[Before and after images]
------------------------------------------------
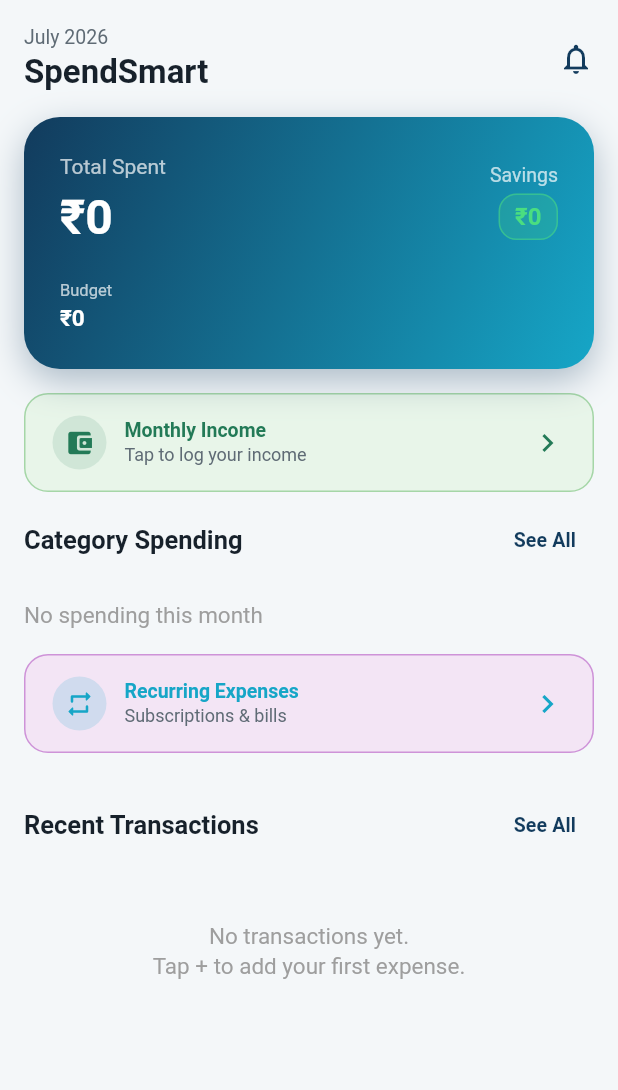
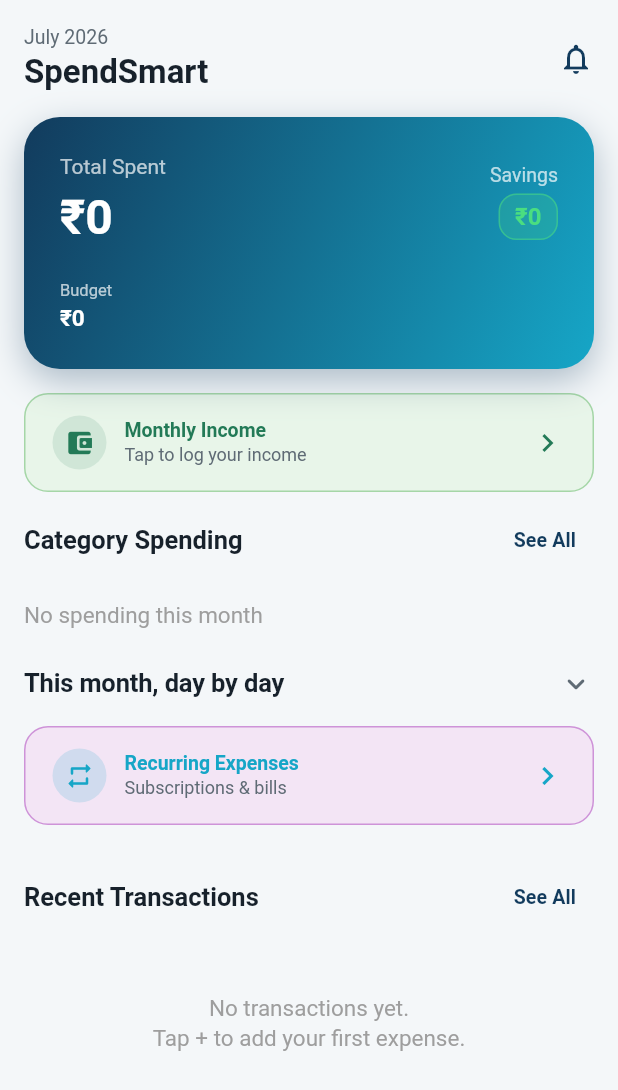
Before and after one commit to Siddesh-bype/SpendSmart, a Flutter app: the HomeScreen screen opened directly, on a phone screen of 412 x 824 dp. Shown: the top 1090 px of the screen. Run offline on Flutter 3.47's test engine with Material 3 defaults, Android fonts, the phone set to English and light mode, and no system bars; our stand-ins replace csv, file_picker, fl_chart, flutter_riverpod, flutter_slidable, hive and 5 more; missing offline and left inert: syncfusion_flutter_pdf; accounts and stored records are empty.

Commit message:
feat: home spending pulse, day calendar, and profile screen
The home screen gains a pulse card built only from on-device signals --
projected month-end spend, the top merchant running ahead of its usual
pace, and the pending-category count. No network call, so it works in
airplane mode and costs nothing; the LLM summary stays on Insights behind
a deliberate button press. The card renders nothing when there is nothing
worth saying.

A collapsible day-by-day calendar sits above Recurring, collapsed by
default because it is ~250px on a screen already several viewports long.
Tapping a day filters the list below to that date and the header offers a
way back out; tapping the same day again clears it.

Profile shows the local account with change-password, which re-hashes
under a fresh salt and refuses to proceed unless the current password
verifies.

Co-Authored-By: Claude Sonnet 5 <noreply@anthropic.com>

```diff
--- a/lib/providers/app_settings_provider.dart
+++ b/lib/providers/app_settings_provider.dart
@@ -121,6 +121,12 @@ class AppSettingsNotifier extends Notifier<AppSettings> {
     return PasswordHasher.constantTimeEquals(hash, state.passwordHash);
   }
 
+  /// Re-hashes with a fresh salt. Callers must verify the current password
+  /// first -- this method trusts that it has already happened.
+  Future<void> changePassword(String password) async {
+    await createAccount(state.username, password);
+  }
+
   Future<void> clearAiConnection() async {
     final prefs = ref.read(sharedPreferencesProvider);
     await prefs.remove('aiWorkerUrl');
--- a/lib/screens/home_screen.dart
+++ b/lib/screens/home_screen.dart
@@ -13,6 +13,8 @@ import '../models/budget.dart';
 import '../widgets/expense_tile.dart';
 import '../widgets/edit_expense_sheet.dart';
 import '../widgets/money_text.dart';
+import '../widgets/spending_calendar.dart';
+import '../widgets/spending_pulse_card.dart';
 import '../utils/constants.dart';
 import '../utils/design.dart';
 import '../utils/date_extension.dart';
@@ -31,6 +33,15 @@ class HomeScreen extends ConsumerStatefulWidget {
 }
 
 class _HomeScreenState extends ConsumerState<HomeScreen> {
+  /// Collapsed by default: the calendar is ~250px and this screen is already
+  /// several viewports long.
+  bool _calendarOpen = false;
+
+  /// Null means "no day filter"; tapping the selected day again clears it.
+  DateTime? _selectedDay;
+
+  static bool _isSameDay(DateTime a, DateTime? b) =>
+      b != null && a.year == b.year && a.month == b.month && a.day == b.day;
   void _handleDelete(Expense expense) {
     HapticFeedback.mediumImpact();
     ref.read(expenseProvider.notifier).deleteExpense(expense.id);
@@ -109,9 +120,13 @@ class _HomeScreenState extends ConsumerState<HomeScreen> {
         ? ((settings.monthlyBudget - totalSpent) / daysLeft)
         : 0.0;
 
-    final recentExpenses = expenses
-        .where((e) => !e.isUncategorized)
-        .take(5)
+    // A calendar tap narrows this list to that day; otherwise it's the latest 5.
+    final recentExpenses = _selectedDay == null
+        ? expenses.where((e) => !e.isUncategorized).take(5).toList()
+        : expenses
+              .where(
+                (e) => !e.isUncategorized && _isSameDay(e.date, _selectedDay),
+              )
               .toList();
 
     // Budget check on expense changes
@@ -437,6 +452,21 @@ class _HomeScreenState extends ConsumerState<HomeScreen> {
               ),
 
             SliverToBoxAdapter(
+              child: SpendingPulseCard(
+                monthlyExpenses: monthlyExpenses,
+                allExpenses: expenses,
+                currency: settings.currency,
+                monthlyBudget: settings.monthlyBudget,
+                startingDayOfMonth: settings.startingDayOfMonth,
+                pendingCount: uncategorized.length,
+                onReviewPending: () => Navigator.push(
+                  context,
+                  MaterialPageRoute(builder: (_) => const PendingScreen()),
+                ),
+              ),
+            ),
+
+            SliverToBoxAdapter(
               child: Padding(
                 padding: const EdgeInsets.fromLTRB(16, 0, 16, 8),
                 child: GestureDetector(
@@ -558,6 +588,65 @@ class _HomeScreenState extends ConsumerState<HomeScreen> {
 
             SliverToBoxAdapter(
               child: Padding(
+                padding: const EdgeInsets.fromLTRB(
+                  AppSpacing.lg,
+                  0,
+                  AppSpacing.lg,
+                  AppSpacing.sm,
+                ),
+                child: Column(
+                  crossAxisAlignment: CrossAxisAlignment.start,
+                  children: [
+                    InkWell(
+                      onTap: () {
+                        HapticFeedback.selectionClick();
+                        setState(() => _calendarOpen = !_calendarOpen);
+                      },
+                      borderRadius: AppRadius.smAll,
+                      child: Padding(
+                        padding: const EdgeInsets.symmetric(
+                          vertical: AppSpacing.sm,
+                        ),
+                        child: Row(
+                          children: [
+                            Expanded(
+                              child: Text(
+                                'This month, day by day',
+                                style: Theme.of(context).textTheme.titleMedium,
+                              ),
+                            ),
+                            Icon(
+                              _calendarOpen
+                                  ? Icons.expand_less_rounded
+                                  : Icons.expand_more_rounded,
+                              color: Theme.of(
+                                context,
+                              ).colorScheme.onSurfaceVariant,
+                            ),
+                          ],
+                        ),
+                      ),
+                    ),
+                    if (_calendarOpen)
+                      SpendingCalendar(
+                        month: now,
+                        selectedDay: _selectedDay ?? now,
+                        expenses: monthlyExpenses,
+                        currency: settings.currency,
+                        lastSelectableDay: now,
+                        onDaySelected: (day) => setState(
+                          () => _selectedDay = _isSameDay(day, _selectedDay)
+                              ? null
+                              : day,
+                        ),
+                      ),
+                  ],
+                ),
+              ),
+            ),
+
+            SliverToBoxAdapter(
+              child: Padding(
                 padding: const EdgeInsets.fromLTRB(16, 0, 16, 8),
                 child: GestureDetector(
                   onTap: () => Navigator.push(
@@ -638,17 +727,26 @@ class _HomeScreenState extends ConsumerState<HomeScreen> {
                 child: Row(
                   mainAxisAlignment: MainAxisAlignment.spaceBetween,
                   children: [
-                    const Expanded(
+                    Expanded(
                       child: Text(
-                        'Recent Transactions',
+                        _selectedDay == null
+                            ? 'Recent Transactions'
+                            : DateFormat('EEE, d MMM').format(_selectedDay!),
                         maxLines: 1,
                         overflow: TextOverflow.ellipsis,
-                        style: TextStyle(
+                        style: const TextStyle(
                           fontSize: 17,
                           fontWeight: FontWeight.bold,
                         ),
                       ),
                     ),
+                    if (_selectedDay != null)
+                      TextButton.icon(
+                        onPressed: () => setState(() => _selectedDay = null),
+                        icon: const Icon(Icons.close_rounded, size: 16),
+                        label: const Text('Clear'),
+                      )
+                    else
                       TextButton(
                         onPressed: () => Navigator.push(
                           context,
```
Also changed, not shown: lib/screens/profile_screen.dart (added, +199 -0 lines), lib/screens/settings_screen.dart (+15 -0 lines), lib/widgets/spending_pulse_card.dart (added, +216 -0 lines). Lines whose indentation alone changed are shown as unchanged.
------------------------------------------------
Leaving the pictures out, give back each line above exactly.

Before and after one commit to Siddesh-bype/SpendSmart, a Flutter app: the HomeScreen screen opened directly, on a phone screen of 412 x 824 dp. Shown: the top 1090 px of the screen. Run offline on Flutter 3.47's test engine with Material 3 defaults, Android fonts, the phone set to English and light mode, and no system bars; our stand-ins replace csv, file_picker, fl_chart, flutter_riverpod, flutter_slidable, hive and 5 more; missing offline and left inert: syncfusion_flutter_pdf; accounts and stored records are empty.

Commit message:
feat: home spending pulse, day calendar, and profile screen
The home screen gains a pulse card built only from on-device signals --
projected month-end spend, the top merchant running ahead of its usual
pace, and the pending-category count. No network call, so it works in
airplane mode and costs nothing; the LLM summary stays on Insights behind
a deliberate button press. The card renders nothing when there is nothing
worth saying.

A collapsible day-by-day calendar sits above Recurring, collapsed by
default because it is ~250px on a screen already several viewports long.
Tapping a day filters the list below to that date and the header offers a
way back out; tapping the same day again clears it.

Profile shows the local account with change-password, which re-hashes
under a fresh salt and refuses to proceed unless the current password
verifies.

Co-Authored-By: Claude Sonnet 5 <noreply@anthropic.com>

```diff
--- a/lib/providers/app_settings_provider.dart
+++ b/lib/providers/app_settings_provider.dart
@@ -121,6 +121,12 @@ class AppSettingsNotifier extends Notifier<AppSettings> {
     return PasswordHasher.constantTimeEquals(hash, state.passwordHash);
   }
 
+  /// Re-hashes with a fresh salt. Callers must verify the current password
+  /// first -- this method trusts that it has already happened.
+  Future<void> changePassword(String password) async {
+    await createAccount(state.username, password);
+  }
+
   Future<void> clearAiConnection() async {
     final prefs = ref.read(sharedPreferencesProvider);
     await prefs.remove('aiWorkerUrl');
--- a/lib/screens/home_screen.dart
+++ b/lib/screens/home_screen.dart
@@ -13,6 +13,8 @@ import '../models/budget.dart';
 import '../widgets/expense_tile.dart';
 import '../widgets/edit_expense_sheet.dart';
 import '../widgets/money_text.dart';
+import '../widgets/spending_calendar.dart';
+import '../widgets/spending_pulse_card.dart';
 import '../utils/constants.dart';
 import '../utils/design.dart';
 import '../utils/date_extension.dart';
@@ -31,6 +33,15 @@ class HomeScreen extends ConsumerStatefulWidget {
 }
 
 class _HomeScreenState extends ConsumerState<HomeScreen> {
+  /// Collapsed by default: the calendar is ~250px and this screen is already
+  /// several viewports long.
+  bool _calendarOpen = false;
+
+  /// Null means "no day filter"; tapping the selected day again clears it.
+  DateTime? _selectedDay;
+
+  static bool _isSameDay(DateTime a, DateTime? b) =>
+      b != null && a.year == b.year && a.month == b.month && a.day == b.day;
   void _handleDelete(Expense expense) {
     HapticFeedback.mediumImpact();
     ref.read(expenseProvider.notifier).deleteExpense(expense.id);
@@ -109,9 +120,13 @@ class _HomeScreenState extends ConsumerState<HomeScreen> {
         ? ((settings.monthlyBudget - totalSpent) / daysLeft)
         : 0.0;
 
-    final recentExpenses = expenses
-        .where((e) => !e.isUncategorized)
-        .take(5)
+    // A calendar tap narrows this list to that day; otherwise it's the latest 5.
+    final recentExpenses = _selectedDay == null
+        ? expenses.where((e) => !e.isUncategorized).take(5).toList()
+        : expenses
+              .where(
+                (e) => !e.isUncategorized && _isSameDay(e.date, _selectedDay),
+              )
               .toList();
 
     // Budget check on expense changes
@@ -437,6 +452,21 @@ class _HomeScreenState extends ConsumerState<HomeScreen> {
               ),
 
             SliverToBoxAdapter(
+              child: SpendingPulseCard(
+                monthlyExpenses: monthlyExpenses,
+                allExpenses: expenses,
+                currency: settings.currency,
+                monthlyBudget: settings.monthlyBudget,
+                startingDayOfMonth: settings.startingDayOfMonth,
+                pendingCount: uncategorized.length,
+                onReviewPending: () => Navigator.push(
+                  context,
+                  MaterialPageRoute(builder: (_) => const PendingScreen()),
+                ),
+              ),
+            ),
+
+            SliverToBoxAdapter(
               child: Padding(
                 padding: const EdgeInsets.fromLTRB(16, 0, 16, 8),
                 child: GestureDetector(
@@ -558,6 +588,65 @@ class _HomeScreenState extends ConsumerState<HomeScreen> {
 
             SliverToBoxAdapter(
               child: Padding(
+                padding: const EdgeInsets.fromLTRB(
+                  AppSpacing.lg,
+                  0,
+                  AppSpacing.lg,
+                  AppSpacing.sm,
+                ),
+                child: Column(
+                  crossAxisAlignment: CrossAxisAlignment.start,
+                  children: [
+                    InkWell(
+                      onTap: () {
+                        HapticFeedback.selectionClick();
+                        setState(() => _calendarOpen = !_calendarOpen);
+                      },
+                      borderRadius: AppRadius.smAll,
+                      child: Padding(
+                        padding: const EdgeInsets.symmetric(
+                          vertical: AppSpacing.sm,
+                        ),
+                        child: Row(
+                          children: [
+                            Expanded(
+                              child: Text(
+                                'This month, day by day',
+                                style: Theme.of(context).textTheme.titleMedium,
+                              ),
+                            ),
+                            Icon(
+                              _calendarOpen
+                                  ? Icons.expand_less_rounded
+                                  : Icons.expand_more_rounded,
+                              color: Theme.of(
+                                context,
+                              ).colorScheme.onSurfaceVariant,
+                            ),
+                          ],
+                        ),
+                      ),
+                    ),
+                    if (_calendarOpen)
+                      SpendingCalendar(
+                        month: now,
+                        selectedDay: _selectedDay ?? now,
+                        expenses: monthlyExpenses,
+                        currency: settings.currency,
+                        lastSelectableDay: now,
+                        onDaySelected: (day) => setState(
+                          () => _selectedDay = _isSameDay(day, _selectedDay)
+                              ? null
+                              : day,
+                        ),
+                      ),
+                  ],
+                ),
+              ),
+            ),
+
+            SliverToBoxAdapter(
+              child: Padding(
                 padding: const EdgeInsets.fromLTRB(16, 0, 16, 8),
                 child: GestureDetector(
                   onTap: () => Navigator.push(
@@ -638,17 +727,26 @@ class _HomeScreenState extends ConsumerState<HomeScreen> {
                 child: Row(
                   mainAxisAlignment: MainAxisAlignment.spaceBetween,
                   children: [
-                    const Expanded(
+                    Expanded(
                       child: Text(
-                        'Recent Transactions',
+                        _selectedDay == null
+                            ? 'Recent Transactions'
+                            : DateFormat('EEE, d MMM').format(_selectedDay!),
                         maxLines: 1,
                         overflow: TextOverflow.ellipsis,
-                        style: TextStyle(
+                        style: const TextStyle(
                           fontSize: 17,
                           fontWeight: FontWeight.bold,
                         ),
                       ),
                     ),
+                    if (_selectedDay != null)
+                      TextButton.icon(
+                        onPressed: () => setState(() => _selectedDay = null),
+                        icon: const Icon(Icons.close_rounded, size: 16),
+                        label: const Text('Clear'),
+                      )
+                    else
                       TextButton(
                         onPressed: () => Navigator.push(
                           context,
```
Also changed, not shown: lib/screens/profile_screen.dart (added, +199 -0 lines), lib/screens/settings_screen.dart (+15 -0 lines), lib/widgets/spending_pulse_card.dart (added, +216 -0 lines). Lines whose indentation alone changed are shown as unchanged.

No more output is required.